When is Facebook addiction counseling necessary?
Facebook addiction counseling is necessary when a person finds it difficult to stop or reduce time spent on the platform on their own. Becoming dependent on Facebook and other social media platforms is easier than people believe.
Counseling is also a good choice when the thought of reducing Facebook use causes distress and discomfort in a person. Problematic use of Facebook is a telltale sign a person needs counseling, even if they haven’t developed addiction just yet. Scheduling a counseling session is also necessary when a person has relationship problems due to Facebook use or their time on the platform has a negative impact on the quality of life. Impaired mental health due to Facebook use is a good reason to consider counseling. According to a study from the Cyberpsychology, Behavior and Social Networking, Facebook can boost self-esteem in some people, but significantly reduce it in others.
Therapists help persons with problematic use and Facebook addiction develop strategies to cut back, work through negative emotions resulting from their time on the platform, and find more productive coping mechanisms.
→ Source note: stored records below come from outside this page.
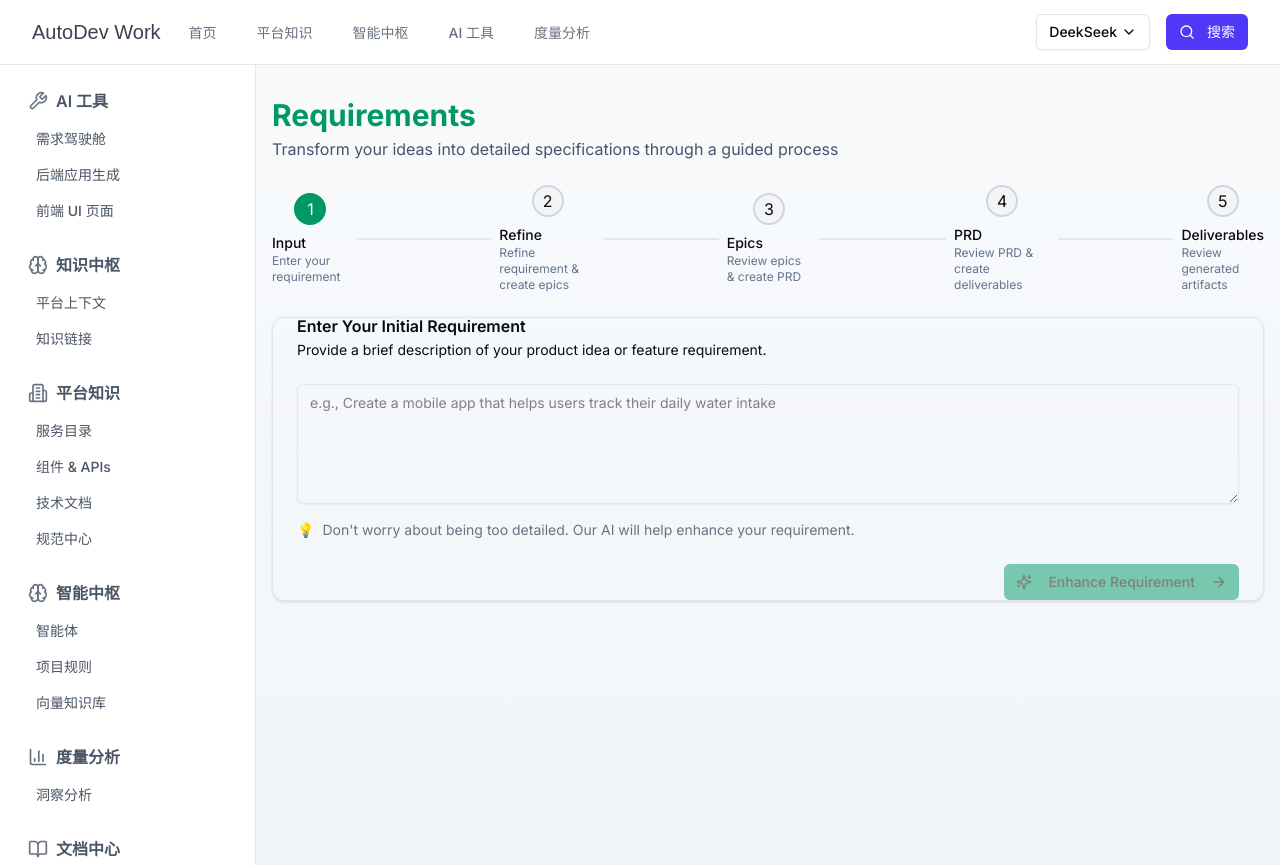
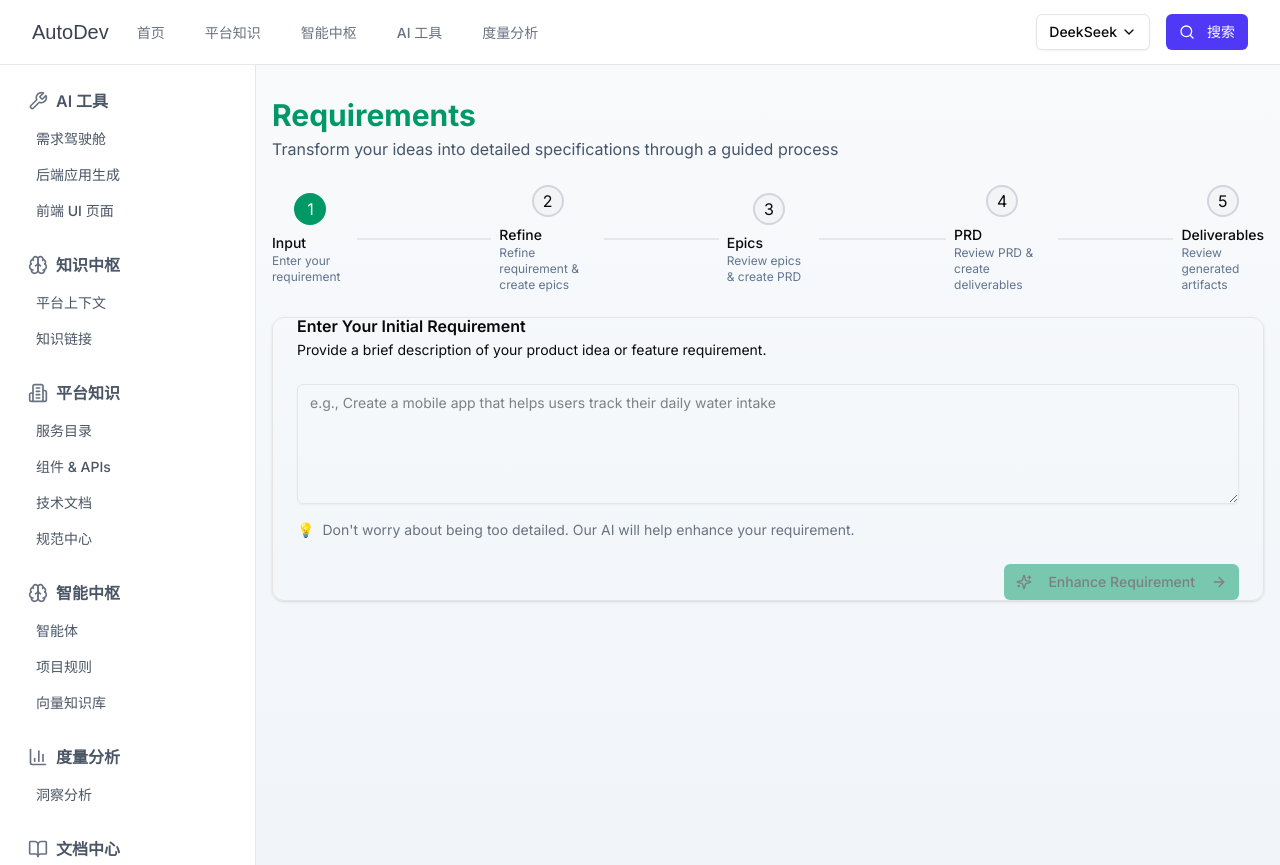
Before and after one commit to unit-mesh/autodev-workbench, a Next.js app in the folder packages/web/: page /ai-tools/requirements in a window 1280 px wide. Built offline with nearby package versions, Linux system fonts and the light colour scheme.

Commit message:
refactor: update TopNavigation component to improve branding and navigation structure

```diff
--- a/packages/web/src/layout/navigation/TopNavigation.tsx
+++ b/packages/web/src/layout/navigation/TopNavigation.tsx
@@ -24,7 +24,9 @@ export function TopNavigation() {
 				<div className="flex justify-between h-16">
 					<div className="flex">
 						<div className="flex-shrink-0 flex items-center">
-							<span className="text-xl text-gray-900 brand">AutoDev Work</span>
+							<Link href="/">
+								<span className="text-xl text-gray-900 brand">AutoDev</span>
+							</Link>
 						</div>
 						<div className="hidden sm:ml-6 sm:flex sm:space-x-8">
 							{navigationItems.map((item) => (
```
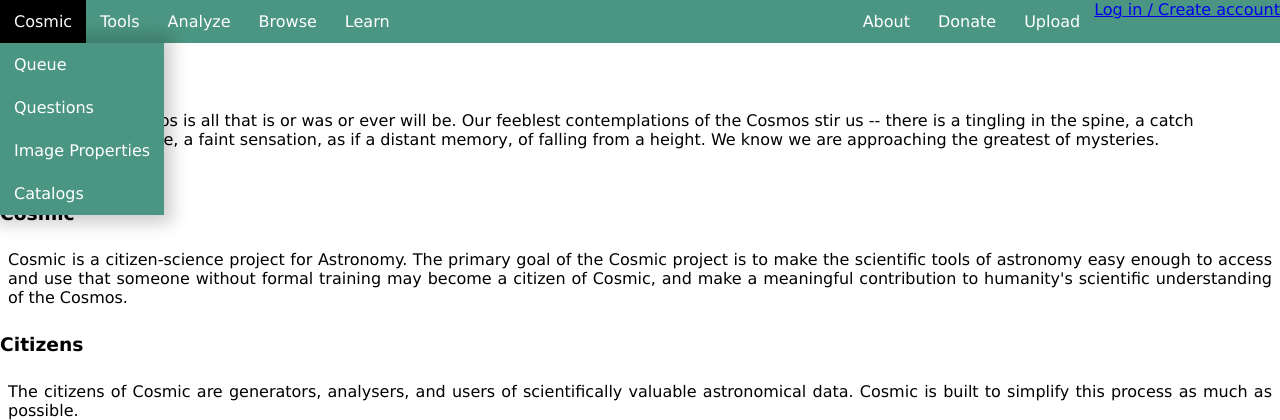
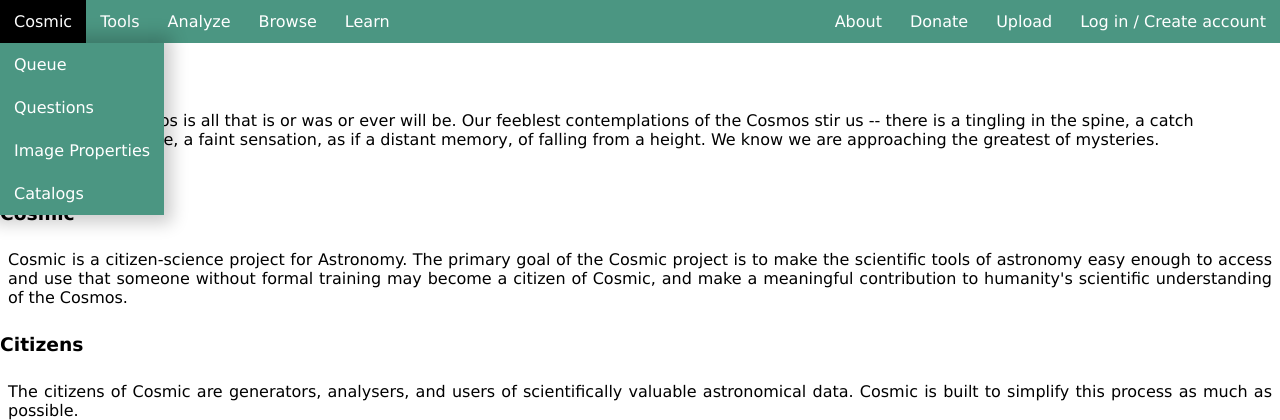
Before and after one commit to AndrewBuck/cosmic, a Django app: page /about/ in a window 1280 px wide. Shown: the top 420 px of the page. Run offline with Django 3.2, Linux system fonts and the light colour scheme; parts of the project's set-up code (start-up, migrations or seed data) failed here and were passed over; some libraries are stand-ins or nearby versions.

Commit message:
Fix incorrect styling of "log in" button in top bar menu.

```diff
--- a/cosmicapp/templates/cosmicapp/base.html
+++ b/cosmicapp/templates/cosmicapp/base.html
@@ -60,7 +60,7 @@
     </div>
   </li>
 {% else %}
-	<li style="float:right;"><a href="/login">Log in / Create account</a></li>
+	<li class="dropdown" style="float:right;"><a class="dropbtn" href="/login">Log in / Create account</a></li>
 {% endif %}
 
 	<li class="dropdown" style="float:right"><a class="dropbtn" href="/upload">Upload</a></li>
```
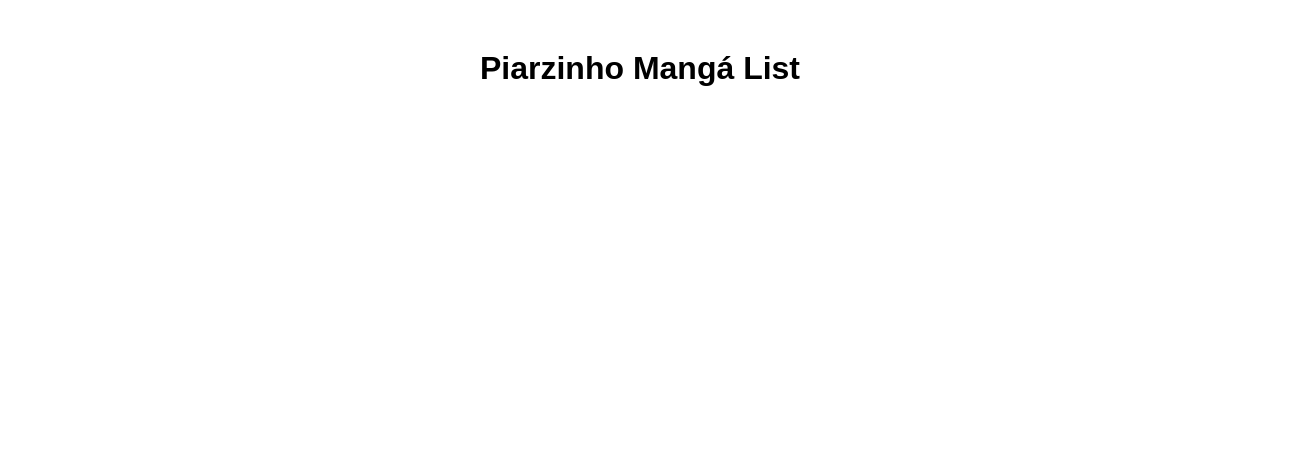
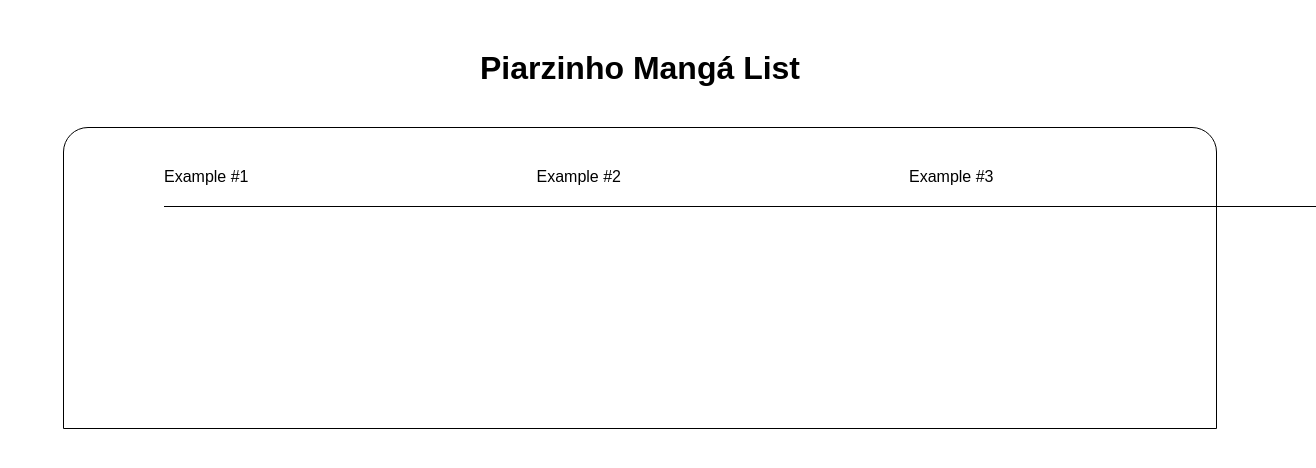
Before and after one commit to alexandrekg/my-uni-list-ui, a React (Create React App) app: page / in a window 1280 px wide. Shown: the top 468 px of the page, 1316 px wide, since content can reach past the window. Built offline with nearby package versions, Linux system fonts and the light colour scheme.

Commit message:
add content wrapper

```diff
--- a/src/App.css
+++ b/src/App.css
@@ -8,3 +8,31 @@
     margin-top: 50px;
     text-align: center;
 }
+
+.content-wrapper {
+    width: 100%;
+    max-width: 90%;
+    margin: 0 auto;
+    margin-top: 40px;
+    height: 300px;
+    border: 1px solid black;
+    border-top-left-radius: 25px;
+    border-top-right-radius: 25px;
+}
+
+.content-list {
+    width: 100%;
+    margin-left: 100px;
+}
+
+.content-list-item {
+    width: 100%;
+    max-width: 1400px;
+    margin-top: 40px;
+    padding-bottom: 20px;
+    border-bottom: 1px solid black;
+}
+
+.content-list-item span {
+    margin-right: 25%;
+}
--- a/src/App.js
+++ b/src/App.js
@@ -6,6 +6,15 @@ function App() {
       <header className='header'>
         <h1>Piarzinho Mangá List</h1>
       </header>
+      <div className='content-wrapper'>
+        <div className='content-list'>
+          <div className='content-list-item'>
+            <span>Example #1</span>
+            <span>Example #2</span>
+            <span>Example #3</span>
+          </div>
+        </div>
+      </div>
     </div>
   );
 }
```
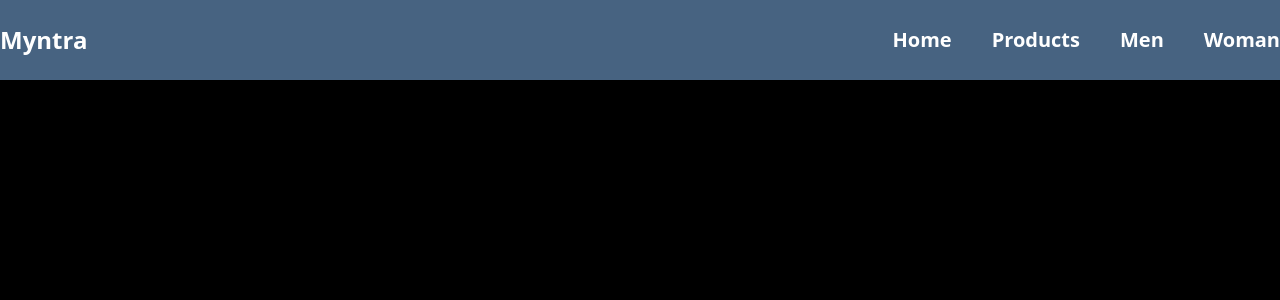
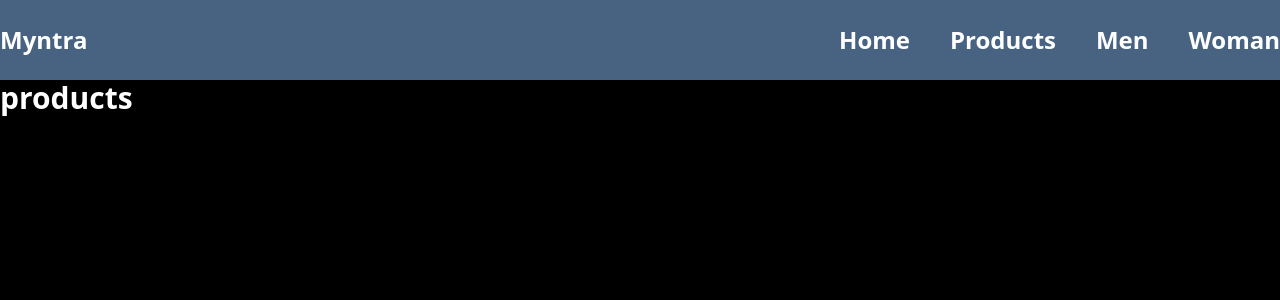
Before and after one commit to dhruval1907/React-cohort22, a React (Vite) app in the folder context-api/: page /products in a window 1280 px wide. Shown: the top 300 px of the page. Built offline with nearby package versions, Linux system fonts and the light colour scheme.

Commit message:
making a projecrt

```diff
--- a/context-api/src/App.jsx
+++ b/context-api/src/App.jsx
@@ -1,10 +1,22 @@
 import React from 'react'
 import Nav from './components/Nav'
+import { Route, Routes } from 'react-router-dom'
+import Hero from './components/Hero'
+import Products from './components/Products'
+import Men from './components/Men'
+import Women from './components/Women'
 
 const App = () => {
   return (
     <div className='h-screen w-full bg-black'>
       <Nav/>
+      <Routes>
+        <Route path='/' element={<Hero/>}/>
+        <Route path='/products' element={<Products/>}/>
+        <Route path='/products/:id' element={<Products/>}/>
+        <Route path='/Men' element={<Men/>}/>
+        <Route path='/Women' element={<Women/>}/>
+      </Routes>
     </div>
   )
 }
--- a/context-api/src/components/Men.jsx
+++ b/context-api/src/components/Men.jsx
@@ -2,7 +2,10 @@ import React from 'react'
 
 const Men = () => {
   return (
-    <div>Men</div>
+    <div>
+        <h1 className='text-white font-semibold text-3xl'>Men</h1>
+
+    </div>
   )
 }
 
--- a/context-api/src/components/Nav.jsx
+++ b/context-api/src/components/Nav.jsx
@@ -1,14 +1,15 @@
 import React from 'react'
+import { Link } from 'react-router-dom'
 
 const Nav = () => {
   return (
     <div className='flex  justify-between items-center w-full p-5 bg-blue-300/50 h-20'>
         <h2 className=' text-2xl text-white font-semibold'>Myntra</h2>
-        <div className='flex gap-10 text-white font-bold text-xl'>
-            <a href="">Home</a>
-            <a href="">Products</a>
-            <a href="">Men </a>
-            <a href="">Woman</a>
+        <div className='flex gap-10 text-white font-bold text-2xl'>
+            <Link to="/">Home</Link>
+            <Link to="/products">Products</Link>
+            <Link to="/men">Men </Link>
+            <Link to="/women">Woman</Link>
         </div>
     </div>
   )
--- a/context-api/src/components/Products.jsx
+++ b/context-api/src/components/Products.jsx
@@ -3,7 +3,7 @@ import React from 'react'
 const Products = () => {
   return (
     <div>
-
+        <h1 className='text-white font-semibold text-3xl'>products</h1>
     </div>
   )
 }
--- a/context-api/src/components/Women.jsx
+++ b/context-api/src/components/Women.jsx
@@ -2,7 +2,10 @@ import React from 'react'
 
 const Women = () => {
   return (
-    <div>Women</div>
+    <div>
+        <h1 className='text-white font-semibold text-3xl'>Women</h1>
+
+    </div>
   )
 }
 
```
What are the symptoms of Facebook addiction withdrawal?
Symptoms of Facebook addiction withdrawal include irritability and mood swings, anxiety and depression, and insomnia. Additionally, a person going through withdrawal from Facebook addiction may also experience cravings, fatigue, aches and pains, and nausea. Strong cravings to use Facebook are also among the withdrawal symptoms. It’s not uncommon for people to have headaches, diarrhea, restlessness, and difficulty breathing during withdrawal.
In other words, symptoms of Facebook addiction withdrawal are similar to withdrawal from other behavioral addictions and substance use disorders. Withdrawal is usually associated with drug or alcohol addiction, but these symptoms appear with other addictions too. For example, a study from Cyberpsychology, Behavior, and Social Networking found that even brief abstinence from social media can induce withdrawal symptoms.
The intensity and duration of withdrawal symptoms depend on the severity of addiction to Facebook and the presence of other mental health problems.
What other social media platforms can cause addiction?
Other platforms that can cause social media addiction include Instagram, Snapchat, Twitter, and TikTok. In other words, any social media platform can lead to addiction if a person develops problematic use. In fact, numbers show that 15% of people aged between 23 and 38 admit to being addicted to social media. At the same time, around 40% of people aged between 18 and 22 feel “somewhat” addicted to social media.